You would think having a 2nd child, I would be an expert on sleep; but then now that Tyler is already a little over 4 months, I can honestly concur that every pregnancy and every baby is completely different. It’s not better or worse, but just different. My son, Tyler just has an aversion to sleep. I’ve even jokingly said to my husband a few times – I know he came out of me, but how is he really my son when he hates to sleep as much as I LOVE sleeping?
One of the greatest challenges we’ve faced with Tyler (aside from breastfeeding ) is sleep training. Sleep is one of the most talked about issues among parents and now I know why. Sleep and good sleep habits are one of those things that is always changing, hard to muster, but highly desired. While Samantha (my older daughter) was clingy, whiny, and cried for no reason; we were lucky enough that she started sleeping through the night around the time she was 4 months old. We were put her down in her crib around 10pm, and she would sleep through till about 5:30-6am in the morning. I never had to Google, “Sleep training” and read about everything!
Unfortunately, just like everything on the Internet, there is just too much information and worse yet – too much opposing opinions.
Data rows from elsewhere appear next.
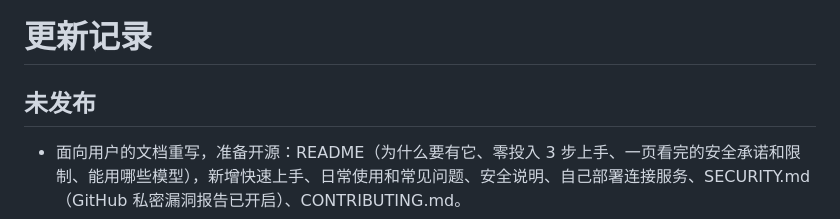
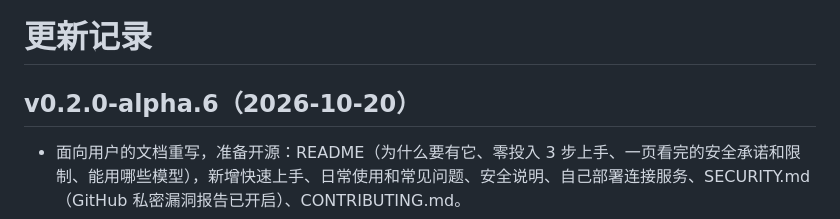
Before and after one commit to wensuper/OmniLLM, a Markdown page: docs/changelog.md, the part around the change. GitHub-like rendering.

Commit message:
chore: release v0.2.0-alpha.6
Co-Authored-By: Claude Opus 5.5 <noreply@anthropic.com>

```diff
--- a/docs/changelog.md
+++ b/docs/changelog.md
@@ -1,6 +1,6 @@
 # 更新记录
 
-## 未发布
+## v0.2.0-alpha.6（2026-10-20）
 
 - 面向用户的文档重写，准备开源：README（为什么要有它、零投入 3 步上手、一页看完的安全承诺和限制、能用哪些模型），新增快速上手、日常使用和常见问题、安全说明、自己部署连接服务、SECURITY.md（GitHub 私密漏洞报告已开启）、CONTRIBUTING.md。
 - 粘贴了损坏或错误的配对文字，以前手机和终端都只说“出了点内部问题”（alpha.5 的校验认出来了，但提示没传到人）；现在分别说“配对文字不完整或被改动了，请在主机上重新完整复制一次”和“这不是 OmniLLM 的配对文字”。
```
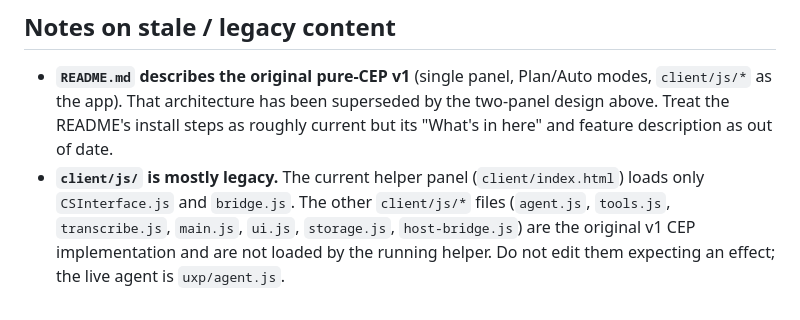
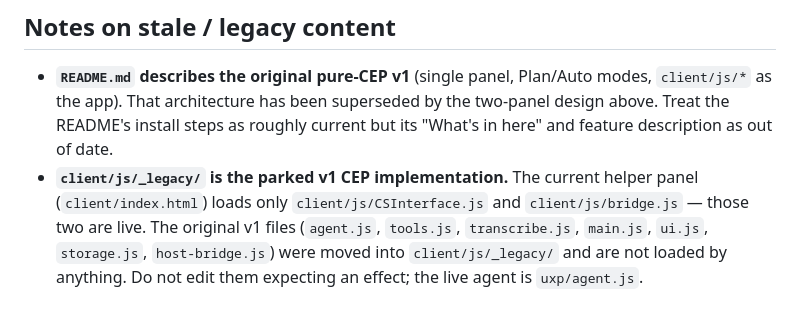
Before and after one commit to DrEdgeOo/PremBot, a Markdown page: CLAUDE.md, the part around the change. Rendered like a GitHub page.

Commit message:
cleanup: park v1 CEP files in client/js/_legacy/
Move the unloaded v1 implementation (agent.js, tools.js, transcribe.js,
main.js, ui.js, storage.js, host-bridge.js) out of client/js/ so future
sessions don't edit the wrong tools.js. CSInterface.js and bridge.js —
the only files client/index.html loads — stay put. CLAUDE.md legacy
note updated to match.

Co-Authored-By: Claude Fable 5 <noreply@anthropic.com>
Claude-Session: https://claude.ai/code/session_01TcbDxZ6yrChpLEp9EsDbNV

```diff
--- a/CLAUDE.md
+++ b/CLAUDE.md
@@ -372,9 +372,10 @@ Keep entries short; put deep rationale in code comments next to the code.
   modes, `client/js/*` as the app). That architecture has been superseded by
   the two-panel design above. Treat the README's install steps as roughly
   current but its "What's in here" and feature description as out of date.
-- **`client/js/` is mostly legacy.** The current helper panel
-  (`client/index.html`) loads only `CSInterface.js` and `bridge.js`. The other
-  `client/js/*` files (`agent.js`, `tools.js`, `transcribe.js`, `main.js`,
-  `ui.js`, `storage.js`, `host-bridge.js`) are the original v1 CEP
-  implementation and are not loaded by the running helper. Do not edit them
-  expecting an effect; the live agent is `uxp/agent.js`.
+- **`client/js/_legacy/` is the parked v1 CEP implementation.** The current
+  helper panel (`client/index.html`) loads only `client/js/CSInterface.js` and
+  `client/js/bridge.js` — those two are live. The original v1 files
+  (`agent.js`, `tools.js`, `transcribe.js`, `main.js`, `ui.js`, `storage.js`,
+  `host-bridge.js`) were moved into `client/js/_legacy/` and are not loaded by
+  anything. Do not edit them expecting an effect; the live agent is
+  `uxp/agent.js`.
```
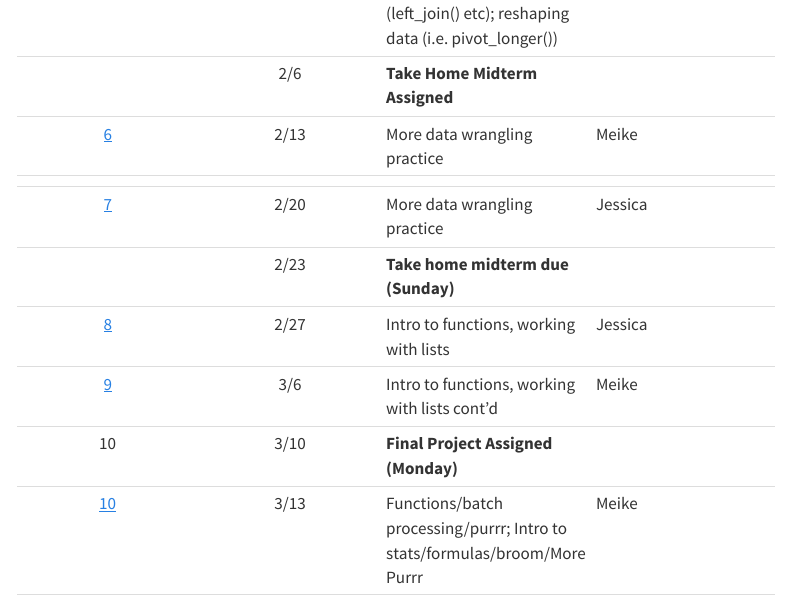
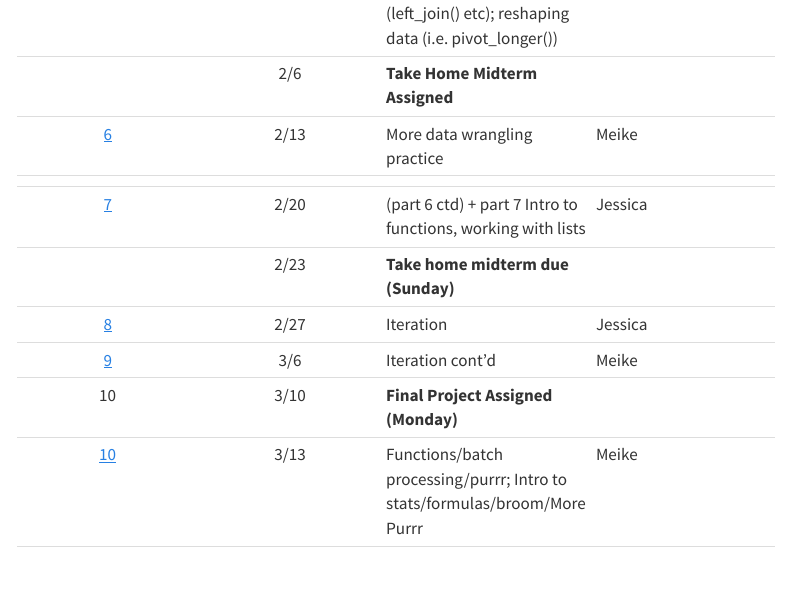
Before and after one commit to niederhausen/BSTA_526_W25, a Quarto document (schedule.qmd): the page in a window 1100 px wide, from 690 px down. Rendered offline with R 4.5, knitr and Pandoc in place of Quarto, with nearby package versions; menus at the side of the page are left out.

Commit message:
update part 7 info

```diff
--- a/schedule.qmd
+++ b/schedule.qmd
@@ -23,10 +23,10 @@ editor_options:
 |  | 2/6 | **Take Home Midterm Assigned** |  |
 | [6](weeks/week_06.qmd) | 2/13 | More data wrangling practice | Meike |
 |  |  |  |  |
-| [7](weeks/week_07.qmd) | 2/20 | More data wrangling practice | Jessica |
+| [7](weeks/week_07.qmd) | 2/20 | (part 6 ctd) + part 7 Intro to functions, working with lists  | Jessica |
 |  | 2/23 | **Take home midterm due (Sunday)** |  |
-| [8](weeks/week_08.qmd) | 2/27 | Intro to functions, working with lists | Jessica |
-| [9](weeks/week_09.qmd) | 3/6 | Intro to functions, working with lists cont'd | Meike |
+| [8](weeks/week_08.qmd) | 2/27 | Iteration | Jessica |
+| [9](weeks/week_09.qmd) | 3/6 | Iteration cont'd | Meike |
 | 10 | 3/10 | **Final Project Assigned (Monday)** |  |
 | [10](weeks/week_10.qmd) | 3/13 | Functions/batch processing/purrr; Intro to stats/formulas/broom/More Purrr | Meike |
 | 11 | 3/20 | No Class, Office Hour |  |
```
Also changed, not shown: readings/07-reading.qmd (+13 -1 lines), readings/08-reading.qmd (+1 -4 lines), docs/search.json, 6 other files.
There are two very different schools of thoughts in terms of sleep training. The “No Cry Method” by Elizabeth Pantley, or the “Cry It Out (CIO)” method by Dr. Richard Ferber – otherwise also known as the Ferber method. I read both methods and honestly, now I’m even more confused then I was before I started doing research.
CIO by Ferber teaches a child can cry themselves to sleep in order to learn independence and self-soothing. Ferber suggests that by allowing a child to Cry it Out, you’re teaching your child not to depend on their mother and/or caregiver, but learning to cope with their own ability to sleep. Ferber states that you should teach your child to fall asleep on his own and that he shouldn’t associate sleeping with rocking, having his back rubbed or with music on, etc… The big part of Ferber’s theory is the Progressive Waiting Approach or we call the “Cry it Out” approach – Ferber doesn’t recommend letting your child cry for progressively longer amount – but checking on your child in 3, 5, or 10 minute intervals with each waiting period a little bit longer. Experts in this school of thought believe that crying isn’t harmful or out of fear, but rather – the child is just frustrated that they can’t get back to sleep. Within 3-7 days, Ferber believers that you’ll have a child that’ll be able to cope with sleeping and soothing themselves.
But then parents on the other side of the argument feel that cry it out can damage a child’s psyche and is unnecessary. In an age where we can know if a baby is safe in another room, despite the loudness of his cries, does it mean we should leave the babies to cry on their own? CIO advocates says that babies left to cry will eventually stop and the duration of future crying bouts will decrease. A no cry advocate would disagree – saying the child stops crying because he learns that he can longer hope for the caregiver to provide comfort, not because his distress has been alleviated. The no cry method is also called the Attachment Theory, and it’s been gaining popularity in the last few years. According to the attachment theory, many babies are born without the ability to self-regulate emotions. That is, they find the world to be confusing and disorganized, but do not have the coping abilities required to soothe themselves. Thus, during times of distress, they seek out their caregivers because the physical closeness of the caregiver helps to soothe the infant and re-establish equilibrium. When the caregiver is consistently responsive and sensitive, the child gradually learns and believes he is worthy of love, and that other people can be trusted to provide it. He learns that the caregiver is a secure base from which he can explore the world, and if he encounters adversity he can return to his base for support and comfort. This trust in the caregiver results in what is known as a secure individual. North American parenting practices, including CIO, are often influenced by fears that children will grow up too dependent. However, an abundance of research shows that regular physical contact, reassurance, and prompt responses to distress in infancy and childhood results in secure and confident adults who are better able to form functional relationships.
Of course I want my son to grown up being independent, smart, and all those good things that both schools talk about – but seriously, when opinions clash so intensely, as a mom – how do I even begin choosing which one is the right one for me? For the time being since my son and daughter sleep in the same room – and whenever Tyler cries, I don’t want to wake up my daughter as well, I am that responsive sensitive caretaker, but it would be nice to get a full 8 hour sleep again one of these days.
So what do you guys think? What do you do to get your child to sleep?